Exercise aim: Each line of the data holding "CRUD" should be found and copied.

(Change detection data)
──────────
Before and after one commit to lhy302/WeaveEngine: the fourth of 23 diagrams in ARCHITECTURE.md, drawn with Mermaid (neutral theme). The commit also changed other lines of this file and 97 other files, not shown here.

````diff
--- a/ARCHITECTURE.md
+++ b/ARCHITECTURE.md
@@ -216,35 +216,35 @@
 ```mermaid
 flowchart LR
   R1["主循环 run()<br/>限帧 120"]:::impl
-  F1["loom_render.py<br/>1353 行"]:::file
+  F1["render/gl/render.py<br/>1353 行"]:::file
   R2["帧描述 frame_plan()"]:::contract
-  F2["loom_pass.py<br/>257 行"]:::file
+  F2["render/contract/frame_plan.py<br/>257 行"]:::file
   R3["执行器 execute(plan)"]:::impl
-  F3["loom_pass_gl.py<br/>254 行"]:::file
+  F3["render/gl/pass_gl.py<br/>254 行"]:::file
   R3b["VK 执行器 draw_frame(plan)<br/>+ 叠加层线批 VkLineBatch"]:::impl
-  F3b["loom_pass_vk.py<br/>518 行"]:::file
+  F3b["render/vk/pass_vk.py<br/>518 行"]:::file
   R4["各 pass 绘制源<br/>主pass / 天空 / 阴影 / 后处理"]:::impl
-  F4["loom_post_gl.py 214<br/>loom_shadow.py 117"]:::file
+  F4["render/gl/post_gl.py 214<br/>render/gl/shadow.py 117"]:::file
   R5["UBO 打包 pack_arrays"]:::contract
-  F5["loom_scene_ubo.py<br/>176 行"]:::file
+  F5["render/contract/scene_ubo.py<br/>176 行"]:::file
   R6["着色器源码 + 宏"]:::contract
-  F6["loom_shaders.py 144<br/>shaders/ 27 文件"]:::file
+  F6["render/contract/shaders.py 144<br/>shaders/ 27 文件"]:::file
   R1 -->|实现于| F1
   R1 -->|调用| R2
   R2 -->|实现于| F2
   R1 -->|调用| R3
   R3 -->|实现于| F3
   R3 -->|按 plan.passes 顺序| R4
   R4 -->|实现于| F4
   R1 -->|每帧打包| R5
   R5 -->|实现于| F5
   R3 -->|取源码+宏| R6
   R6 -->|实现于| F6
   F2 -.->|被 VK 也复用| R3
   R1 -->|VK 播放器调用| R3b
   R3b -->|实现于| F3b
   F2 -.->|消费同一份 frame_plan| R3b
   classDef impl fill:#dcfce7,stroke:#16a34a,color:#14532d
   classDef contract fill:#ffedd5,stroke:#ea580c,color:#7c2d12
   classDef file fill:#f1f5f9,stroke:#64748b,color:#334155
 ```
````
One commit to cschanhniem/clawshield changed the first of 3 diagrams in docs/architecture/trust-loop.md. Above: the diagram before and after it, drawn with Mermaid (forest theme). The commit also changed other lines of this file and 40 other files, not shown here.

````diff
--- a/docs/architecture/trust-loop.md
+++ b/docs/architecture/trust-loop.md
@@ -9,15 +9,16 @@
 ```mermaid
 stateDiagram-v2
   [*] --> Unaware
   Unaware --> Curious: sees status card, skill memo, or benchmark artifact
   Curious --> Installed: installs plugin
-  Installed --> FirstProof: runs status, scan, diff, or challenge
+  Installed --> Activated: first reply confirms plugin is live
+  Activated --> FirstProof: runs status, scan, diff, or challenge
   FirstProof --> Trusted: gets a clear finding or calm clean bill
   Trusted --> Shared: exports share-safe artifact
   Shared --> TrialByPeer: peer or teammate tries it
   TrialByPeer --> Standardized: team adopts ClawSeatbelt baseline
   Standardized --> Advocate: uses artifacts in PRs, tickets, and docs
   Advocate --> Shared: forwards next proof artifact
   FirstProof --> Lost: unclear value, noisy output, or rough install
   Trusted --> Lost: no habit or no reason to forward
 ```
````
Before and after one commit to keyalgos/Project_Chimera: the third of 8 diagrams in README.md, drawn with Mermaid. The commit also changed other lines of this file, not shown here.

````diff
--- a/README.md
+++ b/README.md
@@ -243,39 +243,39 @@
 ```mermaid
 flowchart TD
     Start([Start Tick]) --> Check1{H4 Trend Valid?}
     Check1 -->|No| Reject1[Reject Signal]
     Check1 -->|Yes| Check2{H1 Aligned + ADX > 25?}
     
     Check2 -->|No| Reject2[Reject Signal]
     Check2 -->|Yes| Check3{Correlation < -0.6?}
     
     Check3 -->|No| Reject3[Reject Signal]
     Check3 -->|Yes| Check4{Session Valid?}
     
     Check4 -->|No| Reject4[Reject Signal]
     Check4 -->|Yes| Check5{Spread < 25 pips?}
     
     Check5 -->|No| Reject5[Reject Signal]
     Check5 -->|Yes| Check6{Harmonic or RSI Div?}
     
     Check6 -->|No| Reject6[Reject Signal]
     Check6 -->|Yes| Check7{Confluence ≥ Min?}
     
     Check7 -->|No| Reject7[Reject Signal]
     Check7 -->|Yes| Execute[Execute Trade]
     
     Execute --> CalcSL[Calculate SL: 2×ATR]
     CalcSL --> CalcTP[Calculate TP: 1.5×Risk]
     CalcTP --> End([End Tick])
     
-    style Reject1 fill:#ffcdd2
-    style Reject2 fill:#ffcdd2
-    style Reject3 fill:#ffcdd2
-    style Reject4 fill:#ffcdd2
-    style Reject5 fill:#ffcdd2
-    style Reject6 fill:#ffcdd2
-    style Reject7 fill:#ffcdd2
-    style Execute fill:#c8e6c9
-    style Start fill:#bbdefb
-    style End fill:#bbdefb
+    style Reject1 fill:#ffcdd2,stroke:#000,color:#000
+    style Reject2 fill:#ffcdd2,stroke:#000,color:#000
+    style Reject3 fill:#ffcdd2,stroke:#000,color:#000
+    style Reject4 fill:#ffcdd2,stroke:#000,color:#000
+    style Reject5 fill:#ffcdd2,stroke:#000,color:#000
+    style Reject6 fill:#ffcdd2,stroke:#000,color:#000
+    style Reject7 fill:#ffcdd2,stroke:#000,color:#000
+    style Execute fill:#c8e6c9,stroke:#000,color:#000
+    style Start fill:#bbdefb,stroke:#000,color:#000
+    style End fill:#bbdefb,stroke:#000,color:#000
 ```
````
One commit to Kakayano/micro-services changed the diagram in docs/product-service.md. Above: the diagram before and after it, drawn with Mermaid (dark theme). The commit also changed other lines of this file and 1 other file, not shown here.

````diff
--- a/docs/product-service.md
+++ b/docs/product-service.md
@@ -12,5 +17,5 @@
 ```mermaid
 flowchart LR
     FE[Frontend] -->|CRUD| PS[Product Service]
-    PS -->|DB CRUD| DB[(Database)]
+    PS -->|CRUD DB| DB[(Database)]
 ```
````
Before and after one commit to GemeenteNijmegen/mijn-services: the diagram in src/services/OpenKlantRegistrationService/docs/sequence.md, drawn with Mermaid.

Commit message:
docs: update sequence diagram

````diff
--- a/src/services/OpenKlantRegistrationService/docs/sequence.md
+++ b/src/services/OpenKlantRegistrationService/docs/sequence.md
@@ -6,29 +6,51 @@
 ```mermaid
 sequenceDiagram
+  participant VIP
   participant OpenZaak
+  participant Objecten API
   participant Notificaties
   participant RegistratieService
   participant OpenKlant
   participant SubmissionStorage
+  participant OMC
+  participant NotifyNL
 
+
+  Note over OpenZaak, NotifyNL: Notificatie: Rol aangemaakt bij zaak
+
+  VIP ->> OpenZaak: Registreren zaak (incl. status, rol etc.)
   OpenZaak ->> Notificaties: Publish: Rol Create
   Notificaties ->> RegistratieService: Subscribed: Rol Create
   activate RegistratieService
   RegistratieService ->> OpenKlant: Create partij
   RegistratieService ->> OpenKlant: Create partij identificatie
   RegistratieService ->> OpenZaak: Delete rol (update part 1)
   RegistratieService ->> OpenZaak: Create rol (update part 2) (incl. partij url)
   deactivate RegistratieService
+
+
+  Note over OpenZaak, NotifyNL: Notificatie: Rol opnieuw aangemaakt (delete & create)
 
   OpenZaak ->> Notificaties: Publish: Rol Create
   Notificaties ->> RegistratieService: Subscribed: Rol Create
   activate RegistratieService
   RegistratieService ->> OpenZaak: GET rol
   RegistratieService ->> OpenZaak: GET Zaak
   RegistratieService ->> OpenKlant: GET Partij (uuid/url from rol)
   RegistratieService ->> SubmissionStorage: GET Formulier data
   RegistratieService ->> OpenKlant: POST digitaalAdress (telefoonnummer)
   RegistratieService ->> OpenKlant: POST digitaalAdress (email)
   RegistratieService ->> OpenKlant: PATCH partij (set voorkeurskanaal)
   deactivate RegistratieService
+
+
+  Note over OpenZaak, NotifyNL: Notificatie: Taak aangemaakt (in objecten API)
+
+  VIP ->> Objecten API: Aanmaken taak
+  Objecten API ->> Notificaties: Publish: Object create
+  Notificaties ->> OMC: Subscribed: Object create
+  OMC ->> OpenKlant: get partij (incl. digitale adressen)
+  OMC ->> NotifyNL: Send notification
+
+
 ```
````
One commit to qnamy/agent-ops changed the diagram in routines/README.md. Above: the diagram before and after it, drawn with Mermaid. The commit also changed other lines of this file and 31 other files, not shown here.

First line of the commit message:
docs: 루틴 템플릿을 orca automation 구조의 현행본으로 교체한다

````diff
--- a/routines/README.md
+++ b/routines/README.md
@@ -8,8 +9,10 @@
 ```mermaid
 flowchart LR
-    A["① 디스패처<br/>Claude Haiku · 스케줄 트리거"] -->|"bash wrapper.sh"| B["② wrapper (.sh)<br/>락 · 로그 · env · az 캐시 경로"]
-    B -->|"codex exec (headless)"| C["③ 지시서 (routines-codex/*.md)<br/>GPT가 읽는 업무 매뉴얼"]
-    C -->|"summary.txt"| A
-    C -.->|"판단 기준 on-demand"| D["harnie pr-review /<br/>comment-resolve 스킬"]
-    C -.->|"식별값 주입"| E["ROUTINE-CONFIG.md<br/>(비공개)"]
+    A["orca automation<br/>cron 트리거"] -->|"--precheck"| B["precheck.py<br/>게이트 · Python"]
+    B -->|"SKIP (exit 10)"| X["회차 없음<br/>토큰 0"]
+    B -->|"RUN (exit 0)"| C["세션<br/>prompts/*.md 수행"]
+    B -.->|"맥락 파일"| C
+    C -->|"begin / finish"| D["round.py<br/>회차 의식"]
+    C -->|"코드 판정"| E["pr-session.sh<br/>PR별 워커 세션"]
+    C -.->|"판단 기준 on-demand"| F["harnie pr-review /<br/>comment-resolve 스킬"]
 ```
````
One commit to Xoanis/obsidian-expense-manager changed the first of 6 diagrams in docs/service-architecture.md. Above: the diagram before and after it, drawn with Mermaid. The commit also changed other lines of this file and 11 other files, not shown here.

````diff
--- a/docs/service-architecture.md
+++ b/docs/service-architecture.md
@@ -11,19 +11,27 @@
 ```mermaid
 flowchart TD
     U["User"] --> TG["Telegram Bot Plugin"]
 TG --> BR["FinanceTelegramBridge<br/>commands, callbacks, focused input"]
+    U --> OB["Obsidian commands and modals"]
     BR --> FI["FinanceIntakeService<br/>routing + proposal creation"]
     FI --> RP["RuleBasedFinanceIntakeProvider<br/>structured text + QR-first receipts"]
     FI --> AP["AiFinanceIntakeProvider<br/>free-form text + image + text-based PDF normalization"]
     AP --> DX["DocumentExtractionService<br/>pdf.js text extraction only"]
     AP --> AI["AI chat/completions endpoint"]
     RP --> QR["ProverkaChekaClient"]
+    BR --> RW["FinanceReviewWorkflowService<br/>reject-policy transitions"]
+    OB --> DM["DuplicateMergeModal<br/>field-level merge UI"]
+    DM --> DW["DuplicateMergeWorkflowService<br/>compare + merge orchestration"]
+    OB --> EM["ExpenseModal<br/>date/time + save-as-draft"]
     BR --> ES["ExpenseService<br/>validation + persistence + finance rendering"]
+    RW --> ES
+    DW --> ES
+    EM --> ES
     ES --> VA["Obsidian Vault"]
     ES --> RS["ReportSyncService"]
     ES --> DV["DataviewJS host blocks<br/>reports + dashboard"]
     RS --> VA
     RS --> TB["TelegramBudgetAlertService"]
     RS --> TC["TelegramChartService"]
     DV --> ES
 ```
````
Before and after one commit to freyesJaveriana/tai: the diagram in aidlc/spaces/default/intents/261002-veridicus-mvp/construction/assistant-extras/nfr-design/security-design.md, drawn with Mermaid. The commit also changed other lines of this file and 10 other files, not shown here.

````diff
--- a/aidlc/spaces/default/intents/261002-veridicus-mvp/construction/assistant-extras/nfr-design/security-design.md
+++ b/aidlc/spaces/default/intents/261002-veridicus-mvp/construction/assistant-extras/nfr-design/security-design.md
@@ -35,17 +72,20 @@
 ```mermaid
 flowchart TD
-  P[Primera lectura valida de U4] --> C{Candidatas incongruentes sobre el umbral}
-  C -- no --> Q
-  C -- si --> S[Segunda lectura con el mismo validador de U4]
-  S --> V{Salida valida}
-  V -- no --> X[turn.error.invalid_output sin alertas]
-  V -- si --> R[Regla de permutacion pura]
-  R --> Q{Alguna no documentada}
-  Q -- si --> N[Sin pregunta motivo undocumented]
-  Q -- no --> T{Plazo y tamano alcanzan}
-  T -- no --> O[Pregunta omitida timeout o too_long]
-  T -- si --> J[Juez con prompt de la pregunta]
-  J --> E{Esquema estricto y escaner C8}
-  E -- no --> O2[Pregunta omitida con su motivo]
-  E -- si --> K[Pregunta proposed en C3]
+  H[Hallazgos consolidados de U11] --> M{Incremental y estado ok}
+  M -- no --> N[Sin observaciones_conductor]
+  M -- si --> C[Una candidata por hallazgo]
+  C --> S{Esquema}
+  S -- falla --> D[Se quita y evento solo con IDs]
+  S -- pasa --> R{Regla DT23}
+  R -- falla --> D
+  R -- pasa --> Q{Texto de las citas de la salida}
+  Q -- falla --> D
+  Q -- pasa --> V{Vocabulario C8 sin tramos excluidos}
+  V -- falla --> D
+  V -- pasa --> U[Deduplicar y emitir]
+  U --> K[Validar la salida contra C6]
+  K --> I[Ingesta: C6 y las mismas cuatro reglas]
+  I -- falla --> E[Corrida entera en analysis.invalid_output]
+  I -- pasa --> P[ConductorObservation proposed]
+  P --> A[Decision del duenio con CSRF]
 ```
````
──────────
Written answer:
     FE[Frontend] -->|CRUD| PS[Product Service]
-    PS -->|DB CRUD| DB[(Database)]
+    PS -->|CRUD DB| DB[(Database)]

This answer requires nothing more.